24. Further north along Gyllyng Street the road divides and here stand two locations of great interest. On the west the former JEW'S SYNAGOGUE stands, isolated now in what used to be a closely-packed mass of old homes.
Seaborne trade must have attracted Jewish traders and merchants to the port in its development and the first Synagogue was located near Fish Strand in 1776. This building erected in 1806, larger and more opulent than its predecessor, has today been tastefully converted into an artist's studio and living accommodation, having spent some years previously as a furniture repository.
25. Opposite stand the remains of a building used successively as Workhouse or Poor House (as was customary, as near the borough boundary as possible) it housed the town's paupers until new Poor Laws in the 1830's created "Union" workhouses in an attempt to reduce the cost of dealing with the poor by centralising them in a union of several (in this case, ten) parishes.

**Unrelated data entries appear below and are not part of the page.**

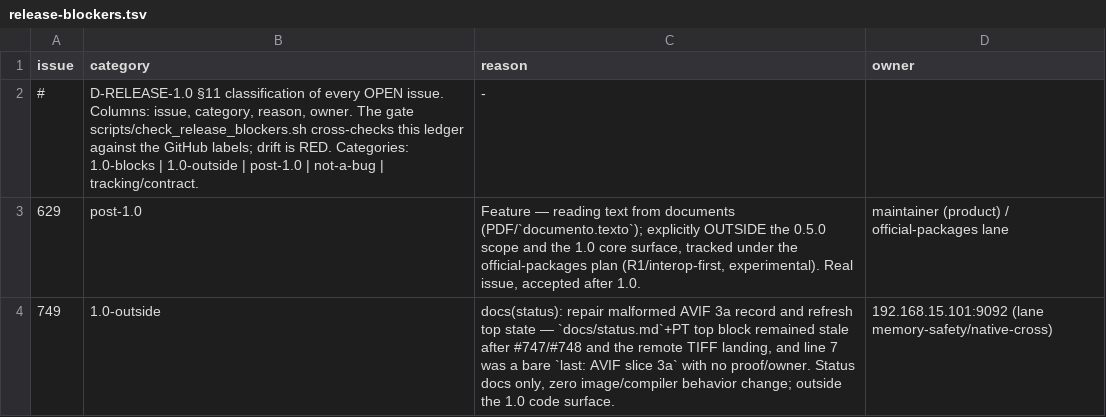
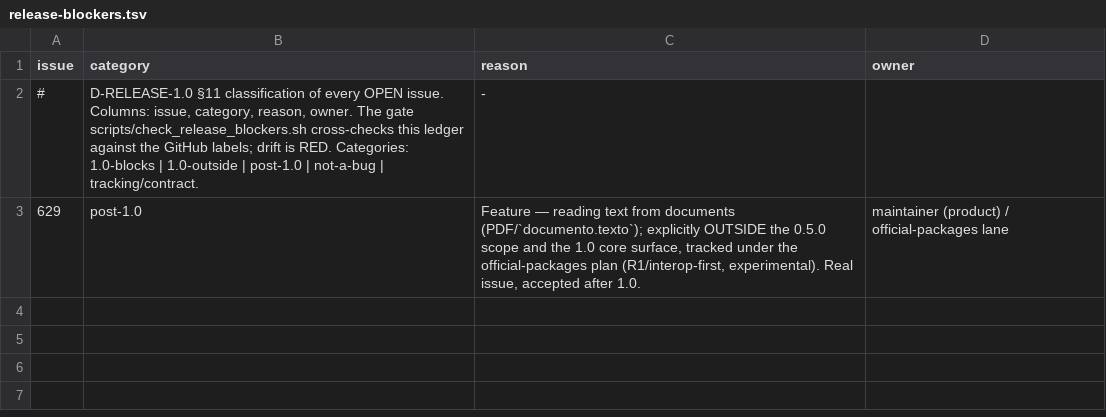
Before and after one commit to KofLang/Kof4j, a TSV file: scripts/release-blockers.tsv, drawn as a sheet; the diff names each change by its address in the sheet, - before the commit and + after, or states it on an @@ line.

```diff
--- a/scripts/release-blockers.tsv
+++ b/scripts/release-blockers.tsv
-row 4: 749 | 1.0-outside | docs(status): repair malformed AVIF 3a record and refresh top state — `docs/status.md`+PT top block remained stale after #747/#748 and the remote TIFF landing, and line 7 was a bare `last: AVIF slice 3a` with no proof/owner. Status docs only, zero image/compiler behavior change; outside the 1.0 code surface. | 192.168.15.101:9092 (lane memory-safety/native-cross)
```
Also changed, not shown: 4 other files.
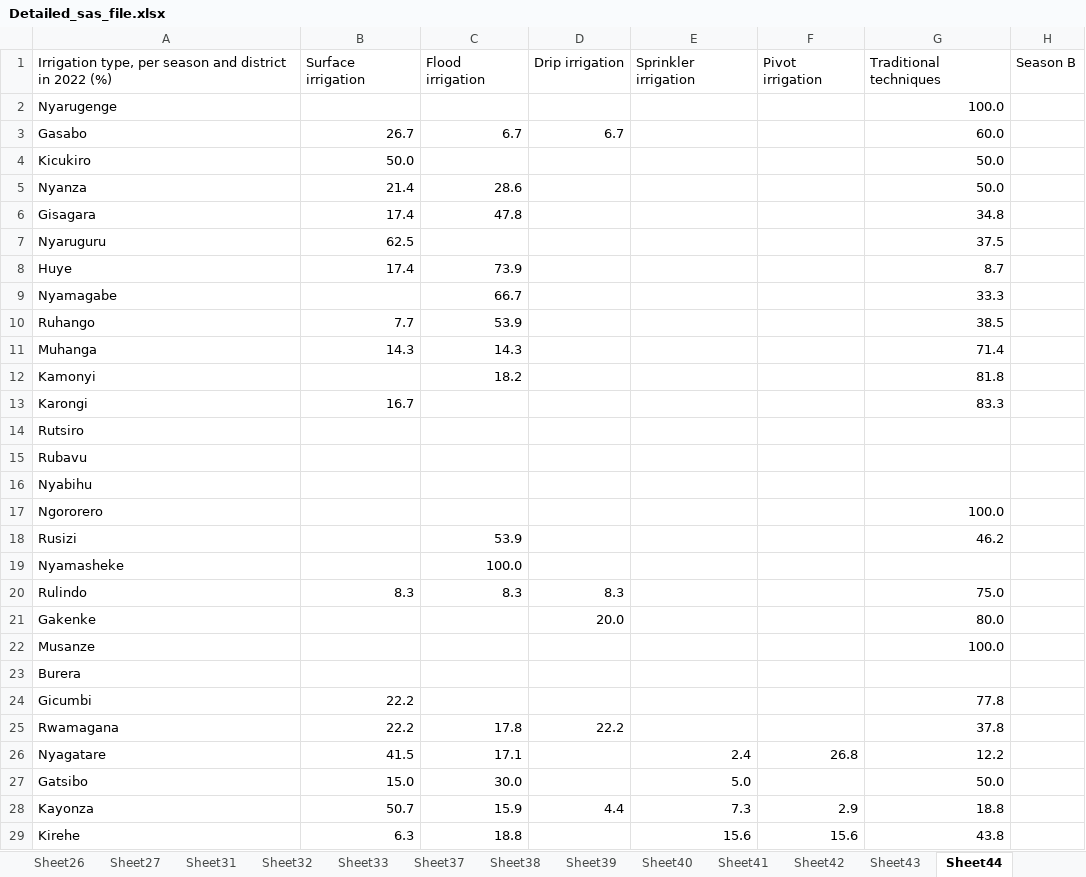
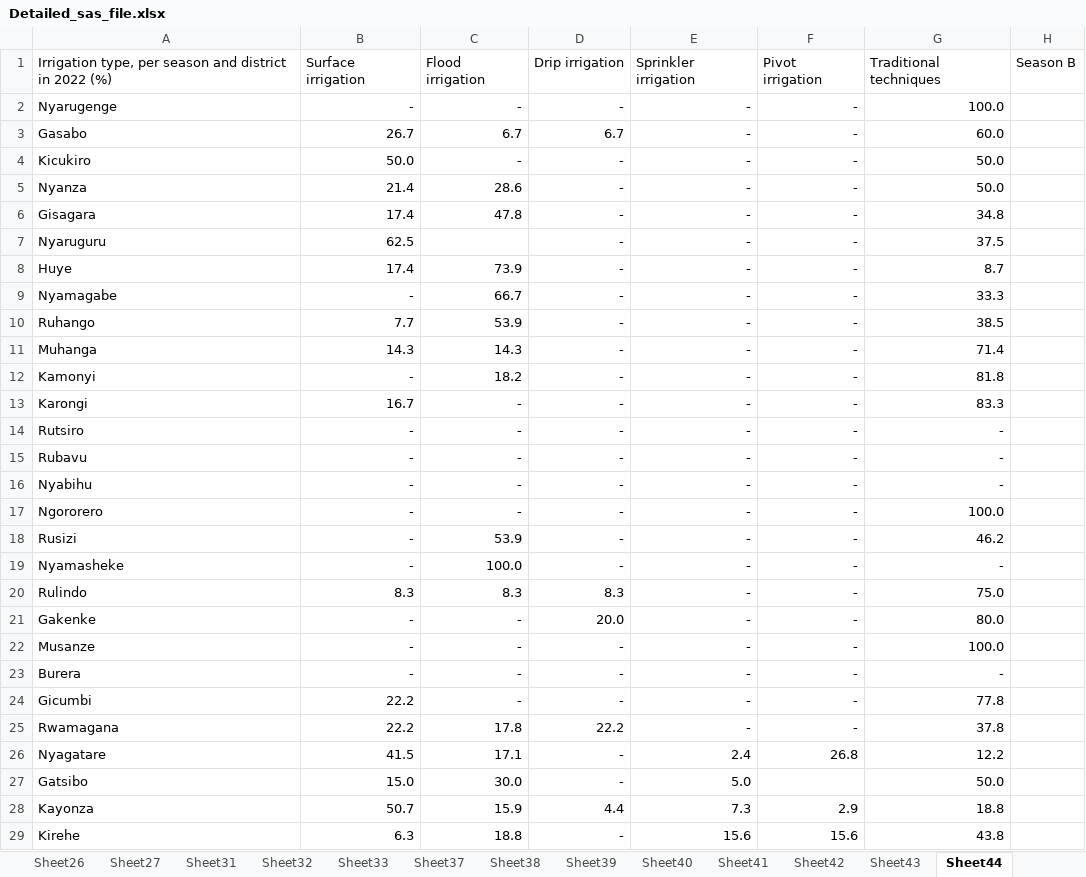
Before and after one commit to vierukundo/Hackathon2023, an Excel workbook: Interactive_dashboard/Detailed_sas_file.xlsx, sheet Sheet44, drawn as a sheet; only a part is shown; values as stored, in another font and other column widths than the file's, no borders; the diff covers the shown part only; the diff names each change by its address in the sheet, - before the commit and + after, or states it on an @@ line.

```diff
--- a/Interactive_dashboard/Detailed_sas_file.xlsx (sheet Sheet44)
+++ b/Interactive_dashboard/Detailed_sas_file.xlsx (sheet Sheet44)
-B2: (empty)
+B2: -
-C2: (empty)
+C2: -
-D2: (empty)
+D2: -
-E2:E25: (empty)
+E2:E25: -
-F2:F25: (empty)
+F2:F25: -
-C4: (empty)
+C4: -
-D4:D19: (empty)
+D4:D19: -
-B9: (empty)
+B9: -
-B12: (empty)
+B12: -
-C13:C17: (empty)
+C13:C17: -
-B14:B19: (empty)
+B14:B19: -
-G14:G16: (empty)
+G14:G16: -
-G19: (empty)
+G19: -
-B21:B23: (empty)
+B21:B23: -
-C21:C24: (empty)
+C21:C24: -
-D22:D24: (empty)
+D22:D24: -
-G23: (empty)
+G23: -
-D26:D27: (empty)
+D26:D27: -
-D29: (empty)
+D29: -
```
Also changed, not shown: 3 edited cells elsewhere in this sheet, sheet Sheet21, sheet Sheet45, sheet Sheet43, sheet Sheet41, sheet Sheet51, sheet Sheet42, 18 more sheets, 1 other file.
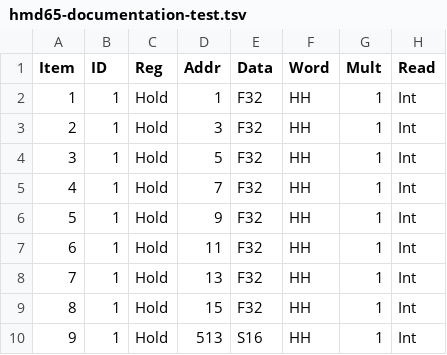
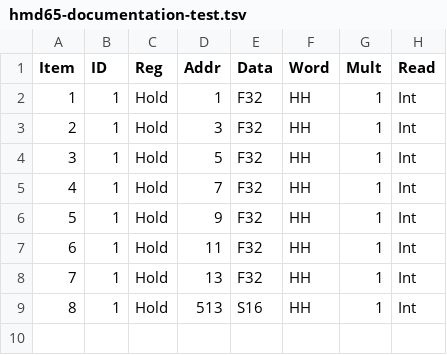
Before and after one commit to JohnnySn0w/modbus-work, a TSV file: artifacts/bridge-config/hmd65-documentation-test.tsv, drawn as a sheet; removed rows and columns are numbered as before the commit, all else as after; the diff names each change by its address in the sheet, - before the commit and + after, or states it on an @@ line.

```diff
--- a/artifacts/bridge-config/hmd65-documentation-test.tsv
+++ b/artifacts/bridge-config/hmd65-documentation-test.tsv
-row 9: 8 | 1 | Hold | 15 | F32 | HH | 1 | Int
@@ column A (Item) renumbered from row 9 down @@
```
Also changed, not shown: artifacts/bridge-config/hmd65-nonmetric-documentation-test.tsv, 8 other files.
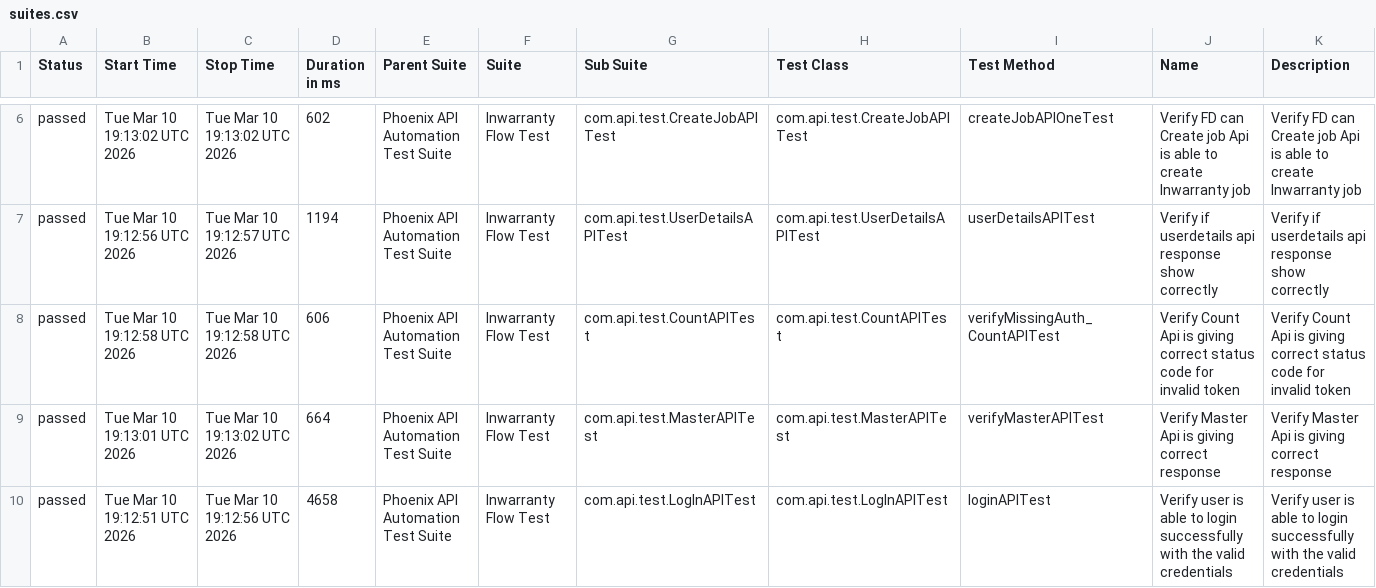
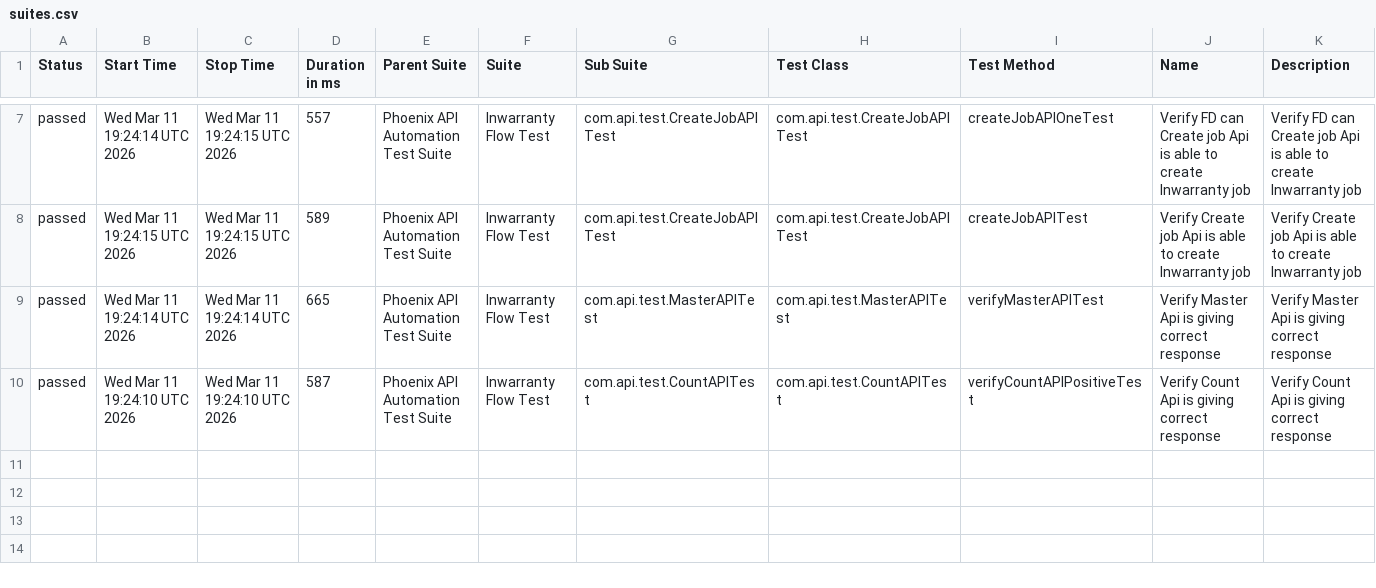
Before and after one commit to sailesh123kumar/PhoenixTestAutomationFramework, a CSV file: data/suites.csv, drawn as a sheet; only a part is shown, gaps mark what is left out; the diff covers the shown part only.

```diff
--- a/data/suites.csv
+++ b/data/suites.csv
@@ -6,5 +7,4 @@
-"passed","Tue Mar 10 19:13:02 UTC 2026","Tue Mar 10 19:13:02 UTC 2026","602","Phoenix API Automation Test Suite","Inwarranty Flow Test","com.api.test.CreateJobAPITest","com.api.test.CreateJobAPITest","createJobAPIOneTest","Verify FD can Create job Api is able to create Inwarranty job","Verify FD can Create job Api is able to create Inwarranty job"
-"passed","Tue Mar 10 19:12:56 UTC 2026","Tue Mar 10 19:12:57 UTC 2026","1194","Phoenix API Automation Test Suite","Inwarranty Flow Test","com.api.test.UserDetailsAPITest","com.api.test.UserDetailsAPITest","userDetailsAPITest","Verify if userdetails api response show correctly","Verify if userdetails api response show correctly"
-"passed","Tue Mar 10 19:12:58 UTC 2026","Tue Mar 10 19:12:58 UTC 2026","606","Phoenix API Automation Test Suite","Inwarranty Flow Test","com.api.test.CountAPITest","com.api.test.CountAPITest","verifyMissingAuth_CountAPITest","Verify Count Api is giving correct status code for invalid token","Verify Count Api is giving correct status code for invalid token"
-"passed","Tue Mar 10 19:13:01 UTC 2026","Tue Mar 10 19:13:02 UTC 2026","664","Phoenix API Automation Test Suite","Inwarranty Flow Test","com.api.test.MasterAPITest","com.api.test.MasterAPITest","verifyMasterAPITest","Verify Master Api is giving correct response","Verify Master Api is giving correct response"
-"passed","Tue Mar 10 19:12:51 UTC 2026","Tue Mar 10 19:12:56 UTC 2026","4658","Phoenix API Automation Test Suite","Inwarranty Flow Test","com.api.test.LogInAPITest","com.api.test.LogInAPITest","loginAPITest","Verify user is able to login successfully with the valid credentials","Verify user is able to login successfully with the valid credentials"
+"passed","Wed Mar 11 19:24:14 UTC 2026","Wed Mar 11 19:24:15 UTC 2026","557","Phoenix API Automation Test Suite","Inwarranty Flow Test","com.api.test.CreateJobAPITest","com.api.test.CreateJobAPITest","createJobAPIOneTest","Verify FD can Create job Api is able to create Inwarranty job","Verify FD can Create job Api is able to create Inwarranty job"
+"passed","Wed Mar 11 19:24:15 UTC 2026","Wed Mar 11 19:24:15 UTC 2026","589","Phoenix API Automation Test Suite","Inwarranty Flow Test","com.api.test.CreateJobAPITest","com.api.test.CreateJobAPITest","createJobAPITest","Verify Create job Api is able to create Inwarranty job","Verify Create job Api is able to create Inwarranty job"
+"passed","Wed Mar 11 19:24:14 UTC 2026","Wed Mar 11 19:24:14 UTC 2026","665","Phoenix API Automation Test Suite","Inwarranty Flow Test","com.api.test.MasterAPITest","com.api.test.MasterAPITest","verifyMasterAPITest","Verify Master Api is giving correct response","Verify Master Api is giving correct response"
+"passed","Wed Mar 11 19:24:10 UTC 2026","Wed Mar 11 19:24:10 UTC 2026","587","Phoenix API Automation Test Suite","Inwarranty Flow Test","com.api.test.CountAPITest","com.api.test.CountAPITest","verifyCountAPIPositiveTest","Verify Count Api is giving correct response","Verify Count Api is giving correct response"
```
Also changed, not shown: 1 added row and 30 edited cells elsewhere in this file, data/behaviors.csv, 47 other files.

Falmouth's UNION WORKHOUSE was built on the western edge of the parish in 1851 after much bitter local controversy and the building on this site, used to house child paupers, separated from their parents: the 1861 census shows it to have accommodated over 100 children. With the introduction of compulsory education money was saved by using former workhouses as schools and this building became the BRITISH SCHOOL when the Robert Barclay Fox, aided by subscriptions, in 1859. Purchased by the Falmouth Schools Board in 1898, it became SMITHICK SCHOOL, used by various branches of education until its demolition in the 1970's.
26. The left fork leads to CHAPEL TERRACE, named after the presence in a terrace of houses of the (former) Primitive Methodist Chapel. This particularly evangelical branch of the Methodist Church was established in the town in 1827 and the Chapel was built in 1832 at a cost of £226. Seating 193 people, it was said in its year of construction "to stand upon a hill and command a beautiful view of the sea," obviously before the houses opposite in VERNON PLACE were built. In 1932 the Primitive Methodists united with the parent Church and in 1939 the building was sold. Since then it has been used for a variety of purposesChristian Science Church, working men's club and Night Clubit is currently owned by the FALMOUTH AMATEUR OPERATIC AND DRAMATIC SOCIETY which uses it as headquarters, store and rehearsal rooms.
27. Round the corner of the inn at the end of the terrace, formerly the SUMMERHILL INN, is the narrow alley which leads to the top of Jacob's Ladder. This steep flight of 111 steps leads down to Falmouth Moor and connects with the earlier part of the Packet Walkway at the Central Methodist Church (No. 7).